Lonesome swiftly builds quite a following with his down-home humor and straight talk.  He is uncontrollable however and throws out his advertising copy, frequently belittling the sponsor.  Despite this, ratings and sales of the sponsored products continue to rise until Lonesome makes another smash hit on TV in Memphis.  He begins to realize he has his audiences in the palm of his hand.  Marcia surrenders.


Lonesome’s show moves on to New York where he becomes much sought-after as an advertising and campaign consultant.  His vices and ego start spinning out of control.  With Walter Matthau as a disillusioned scriptwriter, Lee Remick as a sexy teenaged baton twirler, and Anthony Franciosa as an office boy turned agent.

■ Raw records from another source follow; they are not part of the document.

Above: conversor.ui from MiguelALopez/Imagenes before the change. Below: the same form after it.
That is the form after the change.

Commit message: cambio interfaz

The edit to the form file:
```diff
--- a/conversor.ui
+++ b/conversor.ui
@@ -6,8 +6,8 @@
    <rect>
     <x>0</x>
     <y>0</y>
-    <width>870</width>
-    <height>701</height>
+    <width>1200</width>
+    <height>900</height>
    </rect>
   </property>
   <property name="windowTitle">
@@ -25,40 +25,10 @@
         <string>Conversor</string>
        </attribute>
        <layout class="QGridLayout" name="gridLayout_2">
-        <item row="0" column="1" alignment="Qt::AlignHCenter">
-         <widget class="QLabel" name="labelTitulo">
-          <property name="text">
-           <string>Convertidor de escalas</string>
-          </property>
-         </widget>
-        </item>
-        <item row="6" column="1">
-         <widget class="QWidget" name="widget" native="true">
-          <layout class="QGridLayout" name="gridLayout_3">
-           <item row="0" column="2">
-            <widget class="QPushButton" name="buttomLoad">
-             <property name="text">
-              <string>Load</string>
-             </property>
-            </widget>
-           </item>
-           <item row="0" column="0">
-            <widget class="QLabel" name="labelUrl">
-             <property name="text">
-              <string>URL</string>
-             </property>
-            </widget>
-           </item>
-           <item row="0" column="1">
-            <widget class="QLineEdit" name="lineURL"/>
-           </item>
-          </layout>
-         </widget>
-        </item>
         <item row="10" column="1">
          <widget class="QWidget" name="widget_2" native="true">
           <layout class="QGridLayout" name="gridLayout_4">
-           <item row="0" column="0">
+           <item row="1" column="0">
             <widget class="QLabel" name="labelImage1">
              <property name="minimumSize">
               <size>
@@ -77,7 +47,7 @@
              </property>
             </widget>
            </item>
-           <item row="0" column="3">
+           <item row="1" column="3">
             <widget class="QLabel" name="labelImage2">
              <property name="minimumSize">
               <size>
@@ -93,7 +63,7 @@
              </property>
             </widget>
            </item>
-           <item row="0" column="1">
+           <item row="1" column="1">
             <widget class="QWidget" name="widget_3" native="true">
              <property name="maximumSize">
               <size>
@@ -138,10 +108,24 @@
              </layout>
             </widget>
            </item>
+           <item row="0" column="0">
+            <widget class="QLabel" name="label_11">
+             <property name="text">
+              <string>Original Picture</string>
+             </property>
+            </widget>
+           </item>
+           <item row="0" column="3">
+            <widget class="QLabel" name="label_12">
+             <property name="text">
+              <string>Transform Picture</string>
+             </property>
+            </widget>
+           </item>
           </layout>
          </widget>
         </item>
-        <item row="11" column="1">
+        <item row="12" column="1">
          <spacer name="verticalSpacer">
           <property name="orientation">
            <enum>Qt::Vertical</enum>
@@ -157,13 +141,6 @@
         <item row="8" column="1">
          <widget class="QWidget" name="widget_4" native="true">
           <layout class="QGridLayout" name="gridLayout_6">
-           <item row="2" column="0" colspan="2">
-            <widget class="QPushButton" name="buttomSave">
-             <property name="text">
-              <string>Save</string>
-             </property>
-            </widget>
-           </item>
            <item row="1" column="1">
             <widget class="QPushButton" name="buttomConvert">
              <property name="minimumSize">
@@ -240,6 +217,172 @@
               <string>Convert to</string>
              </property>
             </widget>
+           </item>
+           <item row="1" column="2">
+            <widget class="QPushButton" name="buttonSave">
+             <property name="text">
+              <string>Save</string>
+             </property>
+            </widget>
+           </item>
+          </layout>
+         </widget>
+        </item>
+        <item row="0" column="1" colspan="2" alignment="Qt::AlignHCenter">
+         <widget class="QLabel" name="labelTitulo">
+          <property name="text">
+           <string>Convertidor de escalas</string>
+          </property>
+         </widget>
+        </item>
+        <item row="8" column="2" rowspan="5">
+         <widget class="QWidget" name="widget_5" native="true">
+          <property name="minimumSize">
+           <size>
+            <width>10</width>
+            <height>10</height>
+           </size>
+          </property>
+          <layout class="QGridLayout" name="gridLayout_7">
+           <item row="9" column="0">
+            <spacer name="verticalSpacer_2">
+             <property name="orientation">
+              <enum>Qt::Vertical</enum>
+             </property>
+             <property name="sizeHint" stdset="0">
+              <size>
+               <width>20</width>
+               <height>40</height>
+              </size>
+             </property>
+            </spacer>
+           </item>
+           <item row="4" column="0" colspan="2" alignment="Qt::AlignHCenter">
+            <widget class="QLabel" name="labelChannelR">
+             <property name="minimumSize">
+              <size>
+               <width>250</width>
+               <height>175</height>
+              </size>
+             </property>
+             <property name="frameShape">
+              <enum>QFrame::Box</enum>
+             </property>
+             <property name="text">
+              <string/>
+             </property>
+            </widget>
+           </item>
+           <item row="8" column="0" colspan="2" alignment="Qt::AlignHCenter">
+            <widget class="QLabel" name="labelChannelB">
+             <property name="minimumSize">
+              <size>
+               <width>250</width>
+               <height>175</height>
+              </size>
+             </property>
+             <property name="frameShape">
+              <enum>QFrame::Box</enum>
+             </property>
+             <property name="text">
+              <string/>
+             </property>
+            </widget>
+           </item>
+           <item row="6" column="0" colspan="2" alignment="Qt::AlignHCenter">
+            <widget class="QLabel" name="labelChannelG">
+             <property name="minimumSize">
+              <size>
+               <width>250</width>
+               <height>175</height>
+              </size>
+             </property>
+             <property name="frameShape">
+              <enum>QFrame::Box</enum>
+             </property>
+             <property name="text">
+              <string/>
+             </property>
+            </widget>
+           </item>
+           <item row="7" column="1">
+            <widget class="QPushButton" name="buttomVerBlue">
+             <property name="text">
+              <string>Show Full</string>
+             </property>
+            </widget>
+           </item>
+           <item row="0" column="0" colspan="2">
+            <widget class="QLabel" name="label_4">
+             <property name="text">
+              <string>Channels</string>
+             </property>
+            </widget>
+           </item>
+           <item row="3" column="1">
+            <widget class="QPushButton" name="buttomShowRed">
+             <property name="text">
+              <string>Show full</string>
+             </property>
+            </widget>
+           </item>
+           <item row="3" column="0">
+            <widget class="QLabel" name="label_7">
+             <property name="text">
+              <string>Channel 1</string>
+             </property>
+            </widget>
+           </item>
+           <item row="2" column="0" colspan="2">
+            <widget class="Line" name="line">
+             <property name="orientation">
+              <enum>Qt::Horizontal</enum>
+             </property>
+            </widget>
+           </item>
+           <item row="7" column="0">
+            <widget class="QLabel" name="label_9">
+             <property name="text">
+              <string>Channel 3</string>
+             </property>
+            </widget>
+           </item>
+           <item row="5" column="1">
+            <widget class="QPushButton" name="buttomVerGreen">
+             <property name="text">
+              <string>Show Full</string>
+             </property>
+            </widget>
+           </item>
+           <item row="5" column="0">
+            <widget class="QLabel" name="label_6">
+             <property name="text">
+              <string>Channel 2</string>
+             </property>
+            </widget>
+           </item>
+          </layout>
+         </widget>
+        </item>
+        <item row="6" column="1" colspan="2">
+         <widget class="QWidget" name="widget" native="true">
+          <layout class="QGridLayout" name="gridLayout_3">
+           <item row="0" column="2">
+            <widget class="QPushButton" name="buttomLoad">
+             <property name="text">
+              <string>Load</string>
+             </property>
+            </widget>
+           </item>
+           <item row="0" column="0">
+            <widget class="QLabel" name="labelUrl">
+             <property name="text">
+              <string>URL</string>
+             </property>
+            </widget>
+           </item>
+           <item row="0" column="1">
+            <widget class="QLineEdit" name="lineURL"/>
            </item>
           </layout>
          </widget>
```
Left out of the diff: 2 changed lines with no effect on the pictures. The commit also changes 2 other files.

I love this scathing expose of mass media.  You can’t help wondering what some of our candidates talk about when the cameras and microphones are turned off.

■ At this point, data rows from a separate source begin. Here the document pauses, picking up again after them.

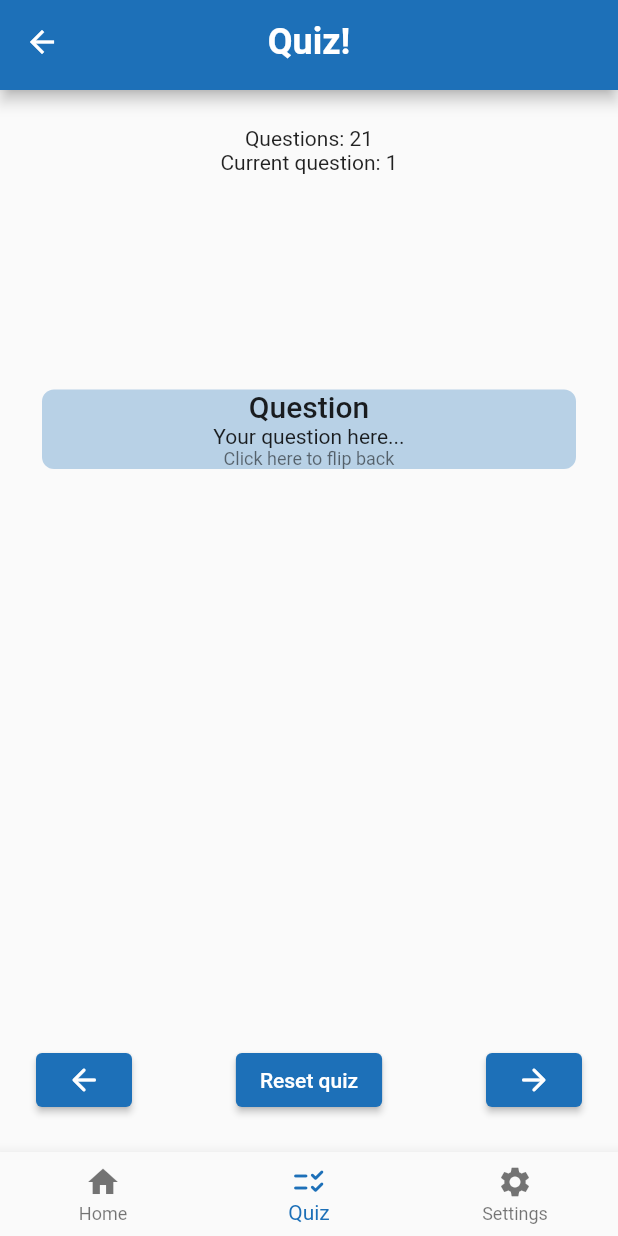
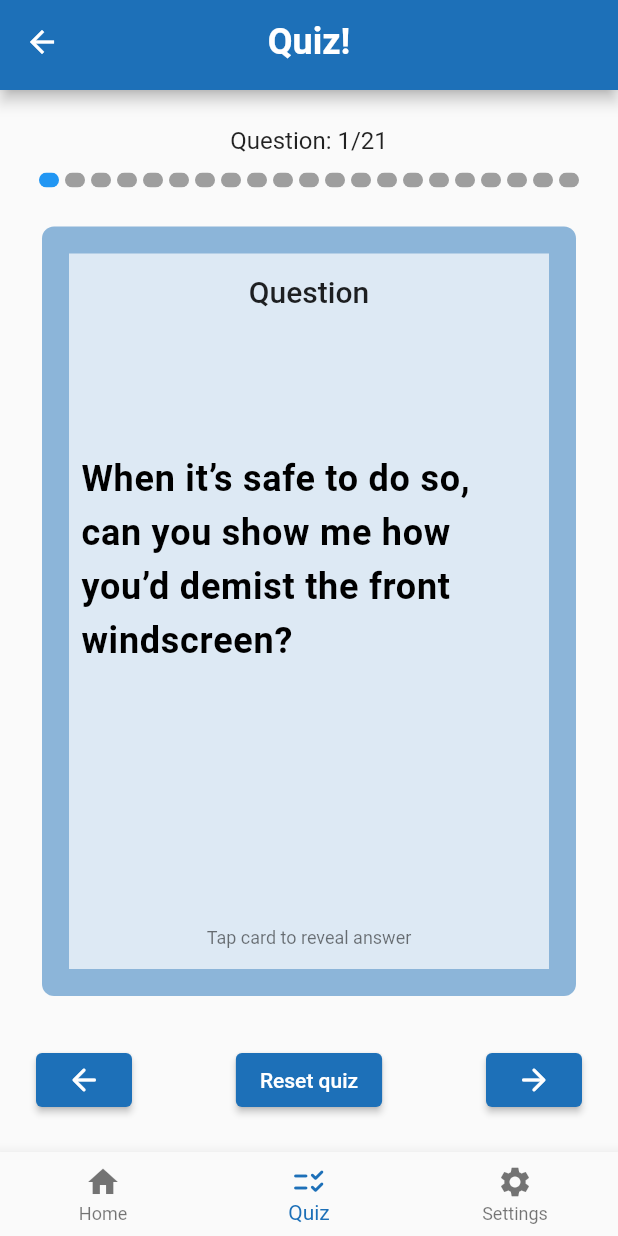
Before and after one commit to ItsjustOla/smtm-quiz-app, a Flutter app: the screen it shows after launch, item 2 of the bottom bar chosen, after a tap on "Start", on a phone screen of 412 x 824 dp. Run offline on Flutter 3.47's test engine with Material 2 defaults, Android fonts, the light colour scheme and no system bars; drawn by our look-alikes of flip_card, step_progress_indicator; our stand-ins replace expandable.

Commit message:
formatted card with content and added progress indicator

```diff
--- a/lib/helpers/color_constants.dart
+++ b/lib/helpers/color_constants.dart
@@ -18,4 +18,20 @@ class ColorConstants {
       900: Color.fromRGBO(29, 112, 184, 1),
     },
   );
+
+  MaterialColor myColor2 = MaterialColor(
+    const Color.fromRGBO(29, 184, 73, 1.0).value,
+    const <int, Color>{
+      50: Color.fromRGBO(29, 184, 73, 0.1),
+      100: Color.fromRGBO(29, 184, 73, 0.2),
+      200: Color.fromRGBO(29, 184, 73, 0.3),
+      300: Color.fromRGBO(29, 184, 73, 0.4),
+      400: Color.fromRGBO(29, 184, 73, 0.5),
+      500: Color.fromRGBO(29, 184, 73, 0.6),
+      600: Color.fromRGBO(29, 184, 73, 0.7),
+      700: Color.fromRGBO(29, 184, 73, 0.8),
+      800: Color.fromRGBO(29, 184, 73, 0.9),
+      900: Color.fromRGBO(29, 184, 73, 1),
+    },
+  );
 }
--- a/lib/models/QuizModel.dart
+++ b/lib/models/QuizModel.dart
@@ -14,11 +14,12 @@ class QuizModel extends ChangeNotifier {
 
   int get questionsLength => _questions.length;
   int get currentQuestionIndex => _currentQuestionIndex ;
-  int get currentQuestion => _currentQuestionIndex + 1; // used for display purposes
-  bool get isLastQuestion => currentQuestion == questionsLength; // used for display purposes
+  int get currentQuestionDisplay => _currentQuestionIndex + 1; // used for display purposes
+  bool get isLastQuestion => currentQuestionDisplay == questionsLength; // used for display purposes - show quiz end page
+  QaPair get currentQuestion => _questions[currentQuestionIndex];
 
   void nextQuestion(){
-    if( questionsLength > 0 && currentQuestion == questionsLength + 1){ // maybe set to -1?
+    if( questionsLength > 0 && currentQuestionDisplay == questionsLength + 1){
       return;
     }
     _currentQuestionIndex += 1;
@@ -44,21 +45,23 @@ class QuizModel extends ChangeNotifier {
     switch (choice) {
       case QuestionChoice.all:
         var qs = handleAllQuestions(allQs);
-        qs.shuffle;
         _questions = qs;
+        _questions.shuffle();
+        notifyListeners();
+        break;
+      case QuestionChoice.tellMe:
+        var tmQs = allQs.tmQuestions.qaPair;
+        _questions = tmQs;
+        _questions.shuffle();
+        notifyListeners();
         break;
       case QuestionChoice.showMe:
         var smQs = allQs.smQuestions.qaPair;
-        smQs.shuffle;
         _questions = smQs;
-        break;
-      case QuestionChoice.tellMe:
-        var tmQs = allQs.tmQuestions.qaPair;
-        tmQs.shuffle;
-        _questions = tmQs;
+        _questions.shuffle();
+        notifyListeners();
         break;
     }
-    notifyListeners();
   }
 
   List<QaPair> handleAllQuestions(AllQuestions qs){
--- a/lib/quizPage.dart
+++ b/lib/quizPage.dart
@@ -1,10 +1,12 @@
 import 'package:flip_card/flip_card.dart';
+import 'package:flip_card/flip_card_controller.dart';
 import 'package:flutter/material.dart';
 import 'package:provider/provider.dart';
 import 'package:smtm_app/helpers/text_constants.dart';
 import 'package:smtm_app/models/QuizModel.dart';
 import 'package:smtm_app/widgets/MyAppBar.dart';
 import 'package:smtm_app/widgets/MyBottomNav.dart';
+import 'package:step_progress_indicator/step_progress_indicator.dart';
 
 import 'helpers/color_constants.dart';
 import 'models/QuestionChoice.dart';
@@ -18,6 +20,7 @@ class QuizPage extends StatefulWidget {
 
 class _QuizPageState extends State<QuizPage> with TextConstants {
   QuestionChoice _questionSelection = QuestionChoice.all;
+  final FlipCardController _controller = FlipCardController();
 
   Widget startView(QuizModel model) {
     return myDefaultPadding(Column(
@@ -110,82 +113,124 @@ class _QuizPageState extends State<QuizPage> with TextConstants {
     ));
   }
 
+  Widget getMyFlipCard(String question, String answer){
+    return Expanded(
+      child: Card(
+        elevation: 0.0,
+        color: Colors.transparent,
+        child: FlipCard(
+          controller: _controller,
+          direction: FlipDirection.HORIZONTAL,
+          side: CardSide.FRONT,
+          speed: 750,
+          front: Container(
+            padding: const EdgeInsets.all(18),
+            decoration: BoxDecoration(
+              color: ColorConstants().myColor[400],
+              borderRadius: const BorderRadius.all(Radius.circular(8.0)),
+            ),
+            child: Container(
+              color: Colors.white70,
+              child: Column(
+                children: <Widget>[
+                  const SizedBox(height: 14,),
+                  Text('Question',
+                      style: Theme.of(context).textTheme.titleLarge),
+                  const Spacer(),
+                  Padding(
+                    padding: const EdgeInsets.all(8.0),
+                    child: Text(question,
+                      style: const TextStyle(
+                        fontSize: 24.0, // or any other size that works for your design
+                        fontWeight: FontWeight.bold,
+                        color: Colors.black,
+                        letterSpacing: 0.5, // adjust this to add spacing between letters
+                        height: 1.5, // adjust this to add spacing between lines
+                      ),
+                    ),
+                  ),
+                  const Spacer(flex: 2,),
+                  Align(
+                    child: Text('Tap card to reveal answer',
+                        style: Theme.of(context).textTheme.bodySmall),
+                  ),
+                  const SizedBox(height: 14,),
+                ],
+              ),
+            ),
+          ),
+          back: Container(
+            padding: const EdgeInsets.all(18),
+            decoration: BoxDecoration(
+              color: ColorConstants().myColor2[400],
+              borderRadius: const BorderRadius.all(Radius.circular(8.0)),
+            ),
+            child: Container(
+              color: Colors.white70,
+              child: Column(
+                children: <Widget>[
+                  const SizedBox(height: 14,),
+                  Text('Answer',
+                      style: Theme.of(context).textTheme.titleLarge),
+                  const Spacer(),
+                  SizedBox(
+                    child: Padding(
+                      padding: const EdgeInsets.all(8.0),
+                      child: Text(answer,
+                        style: const TextStyle(
+                          fontSize: 18.0, // or any other size that works for your design
+                          fontWeight: FontWeight.bold,
+                          color: Colors.black,
+                          letterSpacing: 0.5, // adjust this to add spacing between letters
+                          height: 1.5, // adjust this to add spacing between lines
+                        ),
+                        softWrap: true,
+                        overflow: TextOverflow.clip,
+                      ),
+                    ),
+                  ),
+                  const Spacer(flex: 2,),
+                  Align(
+                    child: Text('Tap card to return to question',
+                        style: Theme.of(context).textTheme.bodySmall),
+                  ),
+                  const SizedBox(height: 14,),
+                ],
+              ),
+            ),
+          ),
+        ),
+      ),
+    );
+  }
+
   Widget quizView(QuizModel model) {
     return myDefaultPadding(Column(
       mainAxisAlignment: MainAxisAlignment.spaceBetween,
       crossAxisAlignment: CrossAxisAlignment.stretch,
       children: [
-        // replcae with progress bar
         Align(
             alignment: Alignment.center,
-            child: Column(
-              children: [
-                Text('Questions: ${model.questionsLength}'),
-                Text('Current question: ${model.currentQuestion}'),
-              ],
-            )),
-
-        Card(
-          elevation: 0.0,
-          color: Colors.transparent,
-          child: FlipCard(
-            direction: FlipDirection.VERTICAL,
-            side: CardSide.FRONT,
-            speed: 750,
-            front: Container(
-              decoration: BoxDecoration(
-                color: ColorConstants().myColor[200],
-                borderRadius: const BorderRadius.all(Radius.circular(8.0)),
-              ),
-              child: Column(
-                mainAxisAlignment: MainAxisAlignment.spaceEvenly,
-                crossAxisAlignment: CrossAxisAlignment.center,
-                children: <Widget>[
-                  Text('Question', style: Theme.of(context).textTheme.titleLarge),
-                  Text('Your question here...', style: Theme.of(context).textTheme.bodyMedium),
-                  Text('Click here to flip back',
-                      style: Theme.of(context).textTheme.bodySmall),
-                ],
-              ),
-            ),
-            back: Container(
-              decoration: BoxDecoration(
-                color: ColorConstants().myColor[200],
-                borderRadius: const BorderRadius.all(Radius.circular(8.0)),
-              ),
-              child: Column(
-                mainAxisAlignment: MainAxisAlignment.center,
-                children: <Widget>[
-                  Text('Answer', style: Theme.of(context).textTheme.titleLarge),
-                  Text('Your answer goes here...', style: Theme.of(context).textTheme.bodyMedium),
-                  Text('Click here to flip front',
-                      style: Theme.of(context).textTheme.bodySmall),
-                ],
-              ),
-            ),
-          ),
+            child: Text('Question: ${model.currentQuestionDisplay}/${model.questionsLength}',
+            style: Theme.of(context).textTheme.titleMedium,),
         ),
-
-        // card goes here
-        // const Card(
-        //   margin: EdgeInsets.only(left: 32.0, right: 32.0, top: 20.0, bottom: 0.0),
-        //   color: Color(0x00000000),
-        //   child: FlipCard(
-        //     fill: Fill.fillBack,
-        //     front: Text('front'),
-        //     back: Text('back'),
-        //     speed: 800,
-        //   ),
-        // ),
-        SizedBox(
-          height: 100,
+        const SizedBox(height: 12,),
+        StepProgressIndicator(
+          totalSteps: model.questionsLength,
+          currentStep: model.currentQuestionDisplay,
+          size: 10,
+          roundedEdges: const Radius.circular(10),
         ),
+        const SizedBox(height: 22,),
+        getMyFlipCard(model.currentQuestion.question, model.currentQuestion.answer),
+        const SizedBox(height: 28,),
         Row(
           mainAxisAlignment: MainAxisAlignment.spaceBetween,
           children: [
             ElevatedButton(
               onPressed: () {
                 model.previousQuestion();
+                if(!_controller.state!.isFront) _controller.toggleCard();
               },
               child: const Icon(Icons.arrow_back_rounded),
             ),
@@ -198,6 +243,7 @@ class _QuizPageState extends State<QuizPage> with TextConstants {
             ElevatedButton(
               onPressed: () {
                 model.nextQuestion();
+                if(!_controller.state!.isFront) _controller.toggleCard();
               },
               child: model.isLastQuestion
                   ? const Text('End Quiz')
@@ -245,7 +291,7 @@ class _QuizPageState extends State<QuizPage> with TextConstants {
   Widget build(BuildContext context) {
     return Scaffold(
       appBar: const MyAppBar(title: 'Quiz!'),
-      body: Center(child: Consumer<QuizModel>(
+      body: Consumer<QuizModel>(
         builder: (context, quiz, child) {
           if (quiz.questionsLength <= 0) {
             return startView(quiz);
@@ -255,7 +301,7 @@ class _QuizPageState extends State<QuizPage> with TextConstants {
             return quizView(quiz);
           }
         },
-      )),
+      ),
       bottomNavigationBar: const MyBottomNav(
         currentIndex: 1,
       ),
--- a/pubspec.yaml
+++ b/pubspec.yaml
@@ -38,6 +38,7 @@ dependencies:
   expandable: ^5.0.1
   provider: ^6.0.5
   flip_card: ^0.7.0
+  step_progress_indicator: ^1.0.2
 
 dev_dependencies:
   flutter_test:
```
Also changed, not shown: pubspec.lock.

The performances, particularly by Griffith and Neal, are perfection.  Griffith was never seen like this before or since and is a positive revelation.  He can actually be quite sexy and he has the hypocrite nailed.  Apparently, the man himself was more like his TV persona, however.  I’ve never seen Neal give a bad performance and here, coming off a 4-year break from acting and nervous breakdown, she is particularly vulnerable and affecting. Highly recommended.

Andy Griffith, Lee Remick, and Anthony Franciosa made their film debuts in A Face in the Crowd.


2 thoughts on “A Face in the Crowd (1957)

  1. It’s funny, since Andy Griffiths became such a voice and face of compassion, down-home values, and goddness of small-town America that his first prominent role was as someone who cashes is on that in the most cynical way possible.

    Hell of a movie shamefully forgotten by most people.

    • I just watched the documentary on the DVD where Griffith (among others) was interviewed. He talked about how Kazan got the performance from him. He said that later people criticized Kazan’s tactics but he said that was what he wanted. It sounded like it was a really good experience for him.

Leave a Reply

Your email address will not be published. Required fields are marked *